Senate Majority Leader Mitch McConnell (R-Ky.) answers questions during a news conference earlier this month in Louisville, Ky.
Senate Majority Leader Mitch McConnell (R-Ky.) answers questions during a news conference earlier this month in Louisville, Ky. (Timothy D. Easley / Associated Press)

Ahead of a pivotal meeting Wednesday, House and Senate negotiators swapped new offers on the GOP tax bill as they hurry to resolve differences and regain momentum for passage of President Trump’s top priority.

The focal point of the $1.5-trillion tax plan — the steep reduction in corporate rates from 35% to 20% — is expected to be relaxed slightly in the final deal, perhaps to 21%, as negotiators scramble to generate revenue that can be used to offset tax breaks elsewhere.

Trump indicated he would be open to higher corporate rates than Republicans first agreed to under a GOP framework, and House Ways and Means Committee Chairman Kevin Brady (R-Texas) said Tuesday that lawmakers also were willing to shift. But others said the reported 21% corporate rate was not yet set.

  • White House
Omarosa Manigault Newman, director of communications for the White House Public Liaison Office, is reportedly stepping down.
Omarosa Manigault Newman, director of communications for the White House Public Liaison Office, is reportedly stepping down. (Drew Angerer)

The White House says Omarosa Manigault Newman — one of President Trump's most prominent African American supporters — plans to leave the administration next month. 
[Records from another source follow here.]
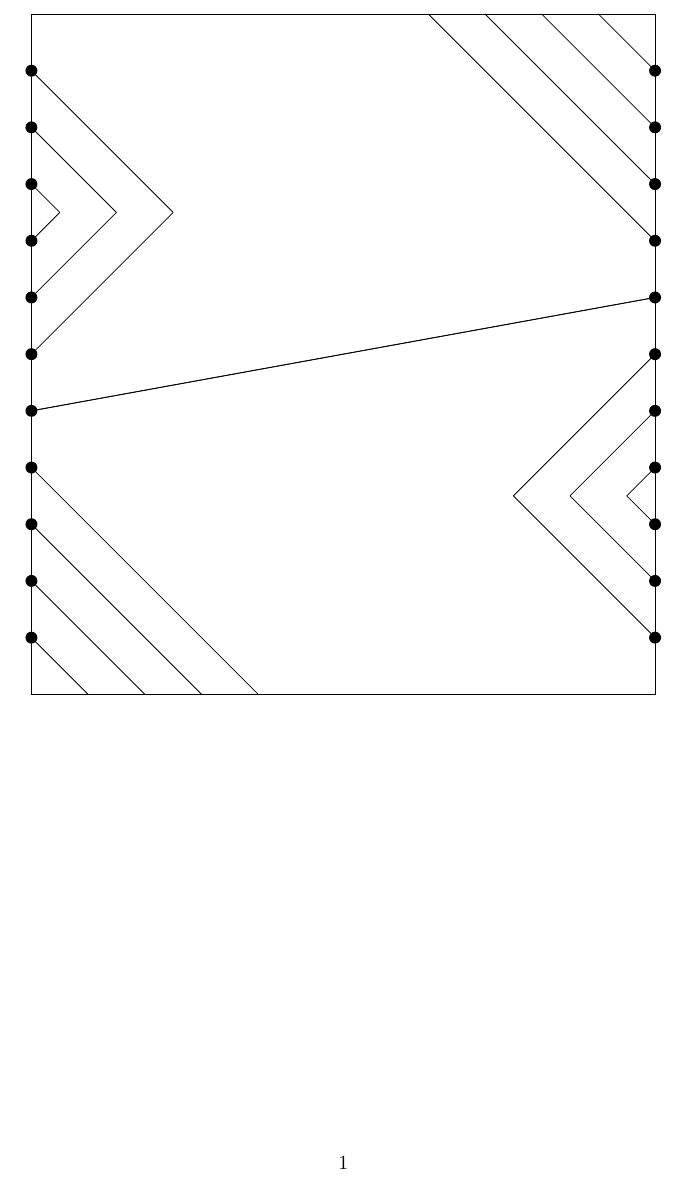
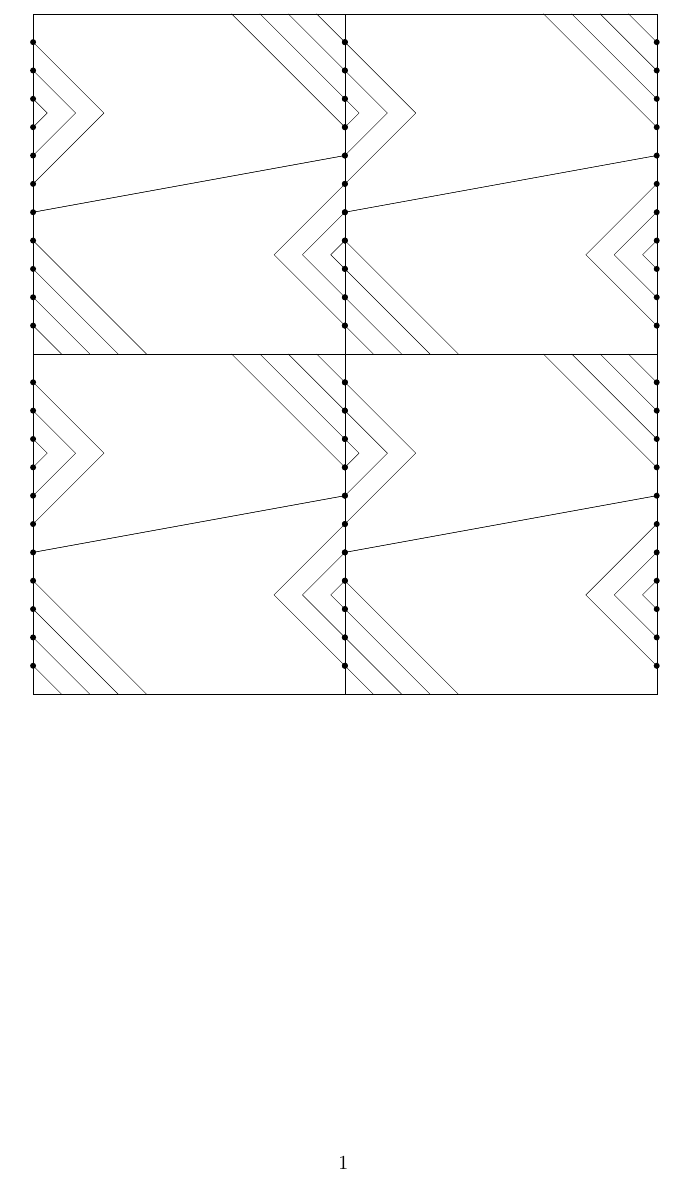
Before and after one commit to Antigravityd/Math-4997, a LaTeX document (draw/draw.tex): part of the page, cut so that both start at the same text. Compiled offline with pdfLaTeX.

Commit message:
Universal cover working.

```diff
--- a/draw/draw.tex
+++ b/draw/draw.tex
@@ -1,8 +1,9 @@
 \documentclass{article}
 
+\usepackage{graphicx}
 \usepackage{tikz}
-\usetikzlibrary{math}
-\usetikzlibrary{calc}
+\usetikzlibrary{math,calc}
+
 
 \newcommand{\diagram}[4]{ % arguments-to-math key: the four-tuple (p, a, b, r) is represented by (#1, #2, #3, #4)
   \tikzmath{ % everything else
@@ -97,23 +98,44 @@
   }
   % bounding square
   \draw (0,0) rectangle (\maxx,\maxy);
-
 }
 
-% TODO: number the vertices correctly in this command; the math library for loop makes it pick up a decmal point.
-% \newcommand\heegard[4]{
-%   \begin{tikzpicture}[dot/.style = {circle, fill, minimum size=#1, inner sep=0pt, outer sep=0pt}, dot/.default = 6pt]
-%     \diagram{#1}{#2}{#3}{#4}
-%     foreach \i in {1,...#1} {
+% Put the diagram in a tikzpicture and draw the node labels
+\newcommand{\heegaard}[4]{
+  \begin{tikzpicture}[dot/.style = {circle, fill, minimum size=6pt, inner sep=0pt, outer sep=0pt}, dot/.default = 6pt]
+    \diagram{#1}{#2}{#3}{#4}
+    \draw (0,0) node foreach \i in {1,...,#1} at (-0.5,#1-\i+1) {$\i$};
+    \draw (0,0) node foreach \i in {1,...,#1} at (#1+0.5,#1-\i+1) {$\i$};
+  \end{tikzpicture}
+}
 
-%     }
-%   \end{tikzpicture}
-% }
+% Given [p, a, b, r] and an x and a y, make an x-by-y grid of Heegaard diagrams.
+\newcommand{\ucover}[6]{
+  \tikzset{
+    tile/.pic={
+      \diagram{#1}{#2}{#3}{#4}
+    }
+  }
+  \begin{tikzpicture}[dot/.style = {circle, fill, minimum size=6pt, inner sep=0pt, outer sep=0pt}, dot/.default = 6pt]
+    \foreach \x in {1,...,#5}  {
+      \foreach \y in {1,...,#6} {
+        \tikzmath{
+          \xorig = (\x - 1) * #1;
+          \yorig = (\y - 1) * (#1 + 1);
+        }
+        \pic (S) at (\xorig,\yorig) {tile};
+      };
+    };
+  \end{tikzpicture}
+}
+
 \begin{document}
 \begin{center}
-  \begin{tikzpicture}[dot/.style = {circle, fill, minimum size=#1, inner sep=0pt, outer sep=0pt}, dot/.default = 6pt]
-    \diagram{11}{3}{1}{5}
-  \end{tikzpicture}
+
+  \scalebox{0.5}{
+    \ucover{11}{3}{1}{5}{2}{2}
+  }
+
 \end{center}
 \end{document}
 % Test cases: [5, 1, 1, 2], [7, 2, 1, 3], [7, 3, 1, 5], and [11, 3, 1, 5]
```
Also changed, not shown: draw/draw.pdf, 2 other files. Lines whose indentation alone changed are shown as unchanged.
White House press secretary Sarah Huckabee Sanders says Manigault Newman's resignation is effective Jan. 20, one year since Trump's inauguration. 

Manigault Newman's decision comes at the start of what's expected to be a round of departures heading into the new year.